Dataset excerpts
((

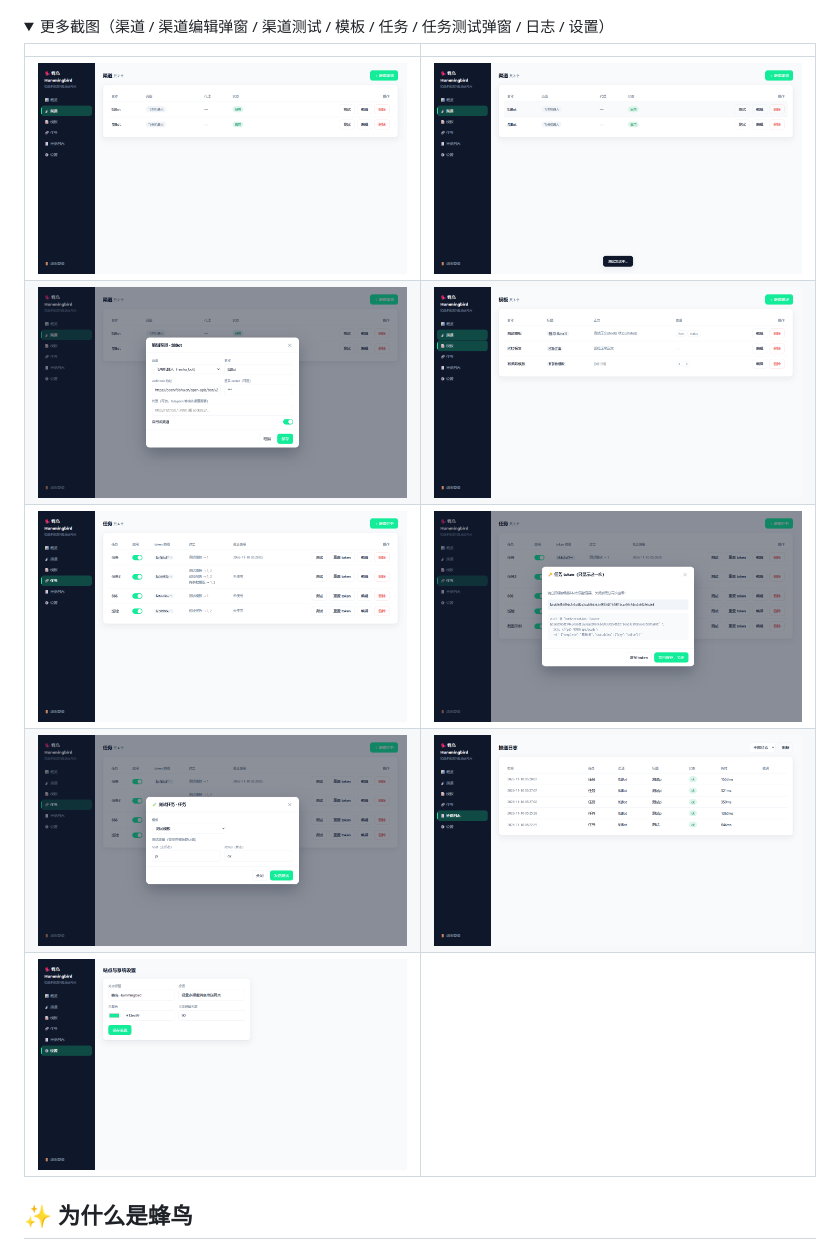
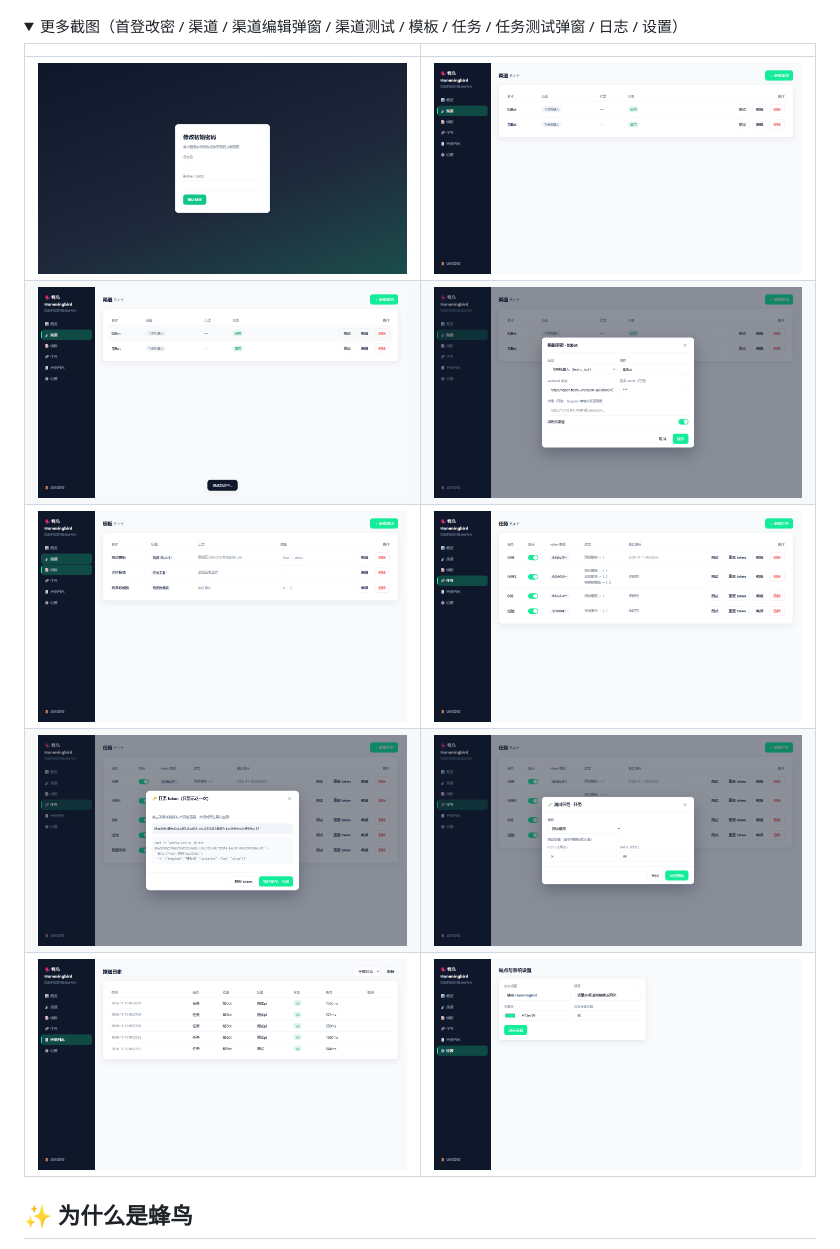
Before and after one commit to canyuda/hummingbird, a Markdown page: README.md, the part around the change. GitHub-like rendering; pictures changed too: docs/screenshots/02-首登强制改密弹窗.png (added); folded sections open.

```diff
--- a/README.md
+++ b/README.md
@@ -23,15 +23,15 @@
 ![概览](docs/screenshots/03-概览.png)
 
 <details>
-<summary>更多截图（渠道 / 渠道编辑弹窗 / 渠道测试 / 模板 / 任务 / 任务测试弹窗 / 日志 / 设置）</summary>
+<summary>更多截图（首登改密 / 渠道 / 渠道编辑弹窗 / 渠道测试 / 模板 / 任务 / 任务测试弹窗 / 日志 / 设置）</summary>
 
 | | |
 |---|---|
-| ![渠道列表](docs/screenshots/04-渠道列表.png) | ![渠道测试](docs/screenshots/05-渠道测试toast.png) |
-| ![渠道编辑弹窗](docs/screenshots/11-渠道编辑弹窗.png) | ![模板页](docs/screenshots/06-模板页.png) |
-| ![任务页](docs/screenshots/07-任务页.png) | ![任务 token 弹窗](docs/screenshots/08-任务token弹窗.png) |
-| ![任务测试弹窗](docs/screenshots/12-任务测试弹窗.png) | ![推送日志](docs/screenshots/09-推送日志.png) |
-| ![设置页](docs/screenshots/10-设置页.png) | |
+| ![首登强制改密](docs/screenshots/02-首登强制改密弹窗.png) | ![渠道列表](docs/screenshots/04-渠道列表.png) |
+| ![渠道测试](docs/screenshots/05-渠道测试toast.png) | ![渠道编辑弹窗](docs/screenshots/11-渠道编辑弹窗.png) |
+| ![模板页](docs/screenshots/06-模板页.png) | ![任务页](docs/screenshots/07-任务页.png) |
+| ![任务 token 弹窗](docs/screenshots/08-任务token弹窗.png) | ![任务测试弹窗](docs/screenshots/12-任务测试弹窗.png) |
+| ![推送日志](docs/screenshots/09-推送日志.png) | ![设置页](docs/screenshots/10-设置页.png) | |
 
 </details>
 
```
Also changed, not shown: README.en.md (+6 -6 lines).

))

_What this task involves_. Your answer should be every line above that contains the word "更多截图".

_Task response_.
-<summary>更多截图（渠道 / 渠道编辑弹窗 / 渠道测试 / 模板 / 任务 / 任务测试弹窗 / 日志 / 设置）</summary>
+<summary>更多截图（首登改密 / 渠道 / 渠道编辑弹窗 / 渠道测试 / 模板 / 任务 / 任务测试弹窗 / 日志 / 设置）</summary>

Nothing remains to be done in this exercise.